Zak Stevens: Well it really had to do with, like I said, the way that my career went you know, after I took time off for the family thing, and then looked into other career things and got interested in science again and all. It was a lot of things and they know that I was busy and that I was kinda looking at different things and still keeping my music going on the back end, so it was quite a few factors. If I woulda said, "Hey man, I wanna come right back in." I don't know. TSO had to be different so I probably wasn't gonna come in right away anyway because I'm the singer for Savatage already and you wouldn't have anything new.

With TSO they wanted to bring in quite a lot of the Broadway style singers so there's a lot of factors. Maybe even ten or twelve factors and maybe even stuff that I don't even know but there's reasons for everything. So that's one of the reasons, it's just not gonna be an automatic, nothing's automatic. What matters is that everything comes together at a certain point and works out and everything just has a great way of coming together and I think it was a great year to be able to do the Savatage reunion and TSO and come in the same year. I think that's good and I'll take it.




Circle II Circle: "Victim of the Night" official stream - from Reign of Darkness


Bp: Let me wrap up here with the post-show signing line, I know from the fan perspective how important it is to get a little bit of interaction with the performers, but how important is it, especially on those tiring 2 show days when you're tired and such, how important is it to have that interaction with the fans from your side of the table?

Zak Stevens: It's massive. Number one, it's great talking to everybody and I feel so much support. So many people come to the line and say, "Great to finally see you out here Zak. Wow this makes it – " So I get a lot of great support from everybody. They're very happy. I get a lot of overwhelming happiness from Savatage fans who have been long time Savatage fans that come through the line. That's been very nice and we have a connection, especially with those that have followed Savatage and know the whole history of TSO and that's been real special there. It's just been great. Those two components plus just meeting all the new people and the kids and seeing the wide age ranges at a TSO show. It's just been awesome shaking their hand, seeing what their name is, introducing myself to kids who might not know. Some kids know 'cause their parents are – you've got kids whose parents are big time Savatage fans who know me and are all starstruck to meet Zak. And also it's a perfect example, Alex.
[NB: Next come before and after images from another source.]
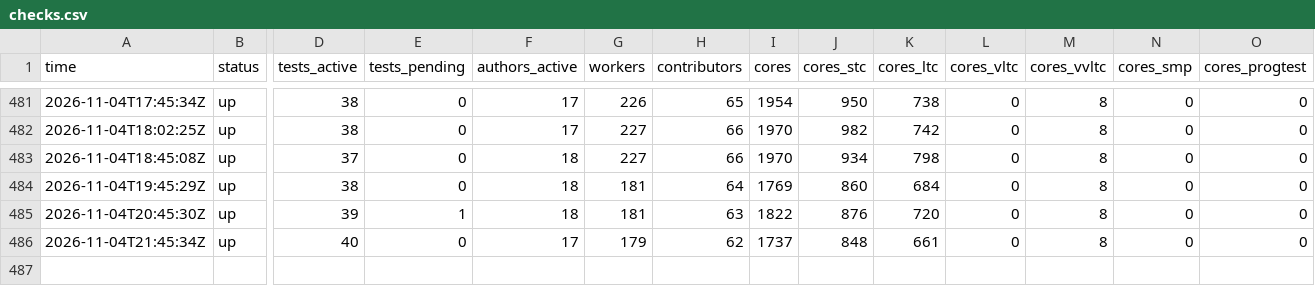
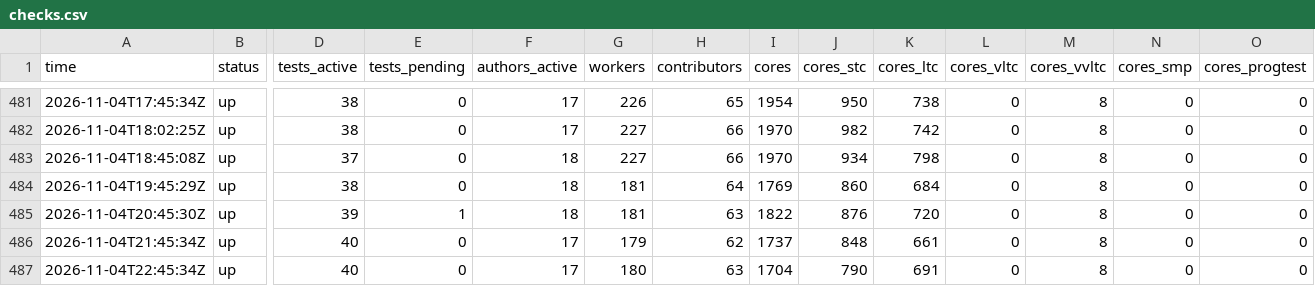
Before and after one commit to xu-shawn/fishtest_track, a CSV file: data/checks.csv, drawn as a sheet; only a part is shown, gaps mark what is left out; rows hold the shown columns only; the diff names each change by its address in the sheet, - before the commit and + after, or states it on an @@ line.

Commit message:
Status report 2026-11-04 22:48 UTC (local)

```diff
--- a/data/checks.csv
+++ b/data/checks.csv
+row 487: 2026-11-04T22:45:34Z | up | 40 | 0 | 17 | 180 | 63 | 1704 | 790 | 691 | 0 | 8 | 0 | 0
```
Also changed, not shown: data/active_runs.csv, data/daily_breakdown.csv, 4 other files.
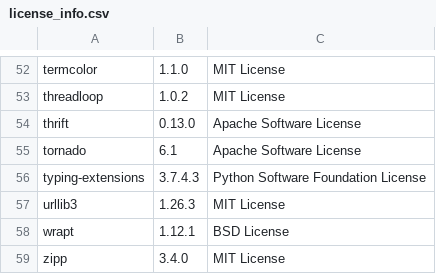
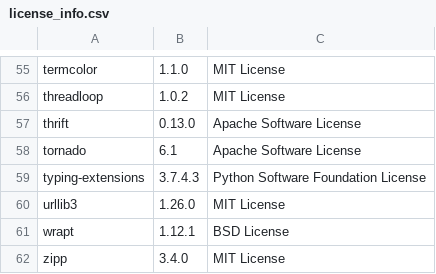
Before and after one commit to SeldonIO/seldon-core, a CSV file: python/licenses/license_info.csv, drawn as a sheet; only a part is shown, gaps mark what is left out; the diff covers the shown part only.

```diff
--- a/python/licenses/license_info.csv
+++ b/python/licenses/license_info.csv
@@ -56,3 +59,3 @@
 "typing-extensions","3.7.4.3","Python Software Foundation License"
-"urllib3","1.26.3","MIT License"
+"urllib3","1.26.0","MIT License"
 "wrapt","1.12.1","BSD License"
```
Also changed, not shown: 3 added rows and 7 edited cells elsewhere in this file, python/licenses/license_info.no_versions.csv, 1 other file.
Bp: Yeah.

Zak Stevens: That's a great example. Your son, whose favorite song is my song and I'm his big star. That's awesome. That's another huge part of it, the children, the kids the whole thing really. I mean the signing line has just been, I love it every night because you get all that plus more.

Bp: Well, I can tell you Alex was over the moon. He got a pick from Bill who visited him mid-song, got drumsticks from Jeff, and Robin, Rob and some of the girls came out and took a picture with him after the show. But as we're leaving he looked so sad and I asked him what was wrong. He said, "I really wanted to meet Zak and give him my note." I was thinking that with all this other stuff and the show, how could he still be disappointed? It was so nice that we ended up connecting. He was over the moon. It made his day.

Zak Stevens: Yeah, and we were walking straight through and that venue did it because it had the crazy design where you have to walk straight past that exit to get to catering. I'm walking with Jeff and we see Alex who thought he couldn't meet us and was sad. But nope, here comes the Black Knight going to catering to get his warrior food. [laughs] Yeah, that was awesome.

Bp: Thank you so much for the time today.

Zak Stevens: You got it Brad. Hey, it's been great meeting you finally. Everybody talked about you. We're gonna see Brad so I'm just glad we met and everything's been awesome. Hey, I appreciate the interview too brother.




Additional Links:
Circle II Circle - official site
Trans-Siberian Orchestra - official site

More in my Trans-Siberian Orchestra Interview series -> here.




Hershey, PA - December 18, 2015






 
 
 

Featured Posts from This Journal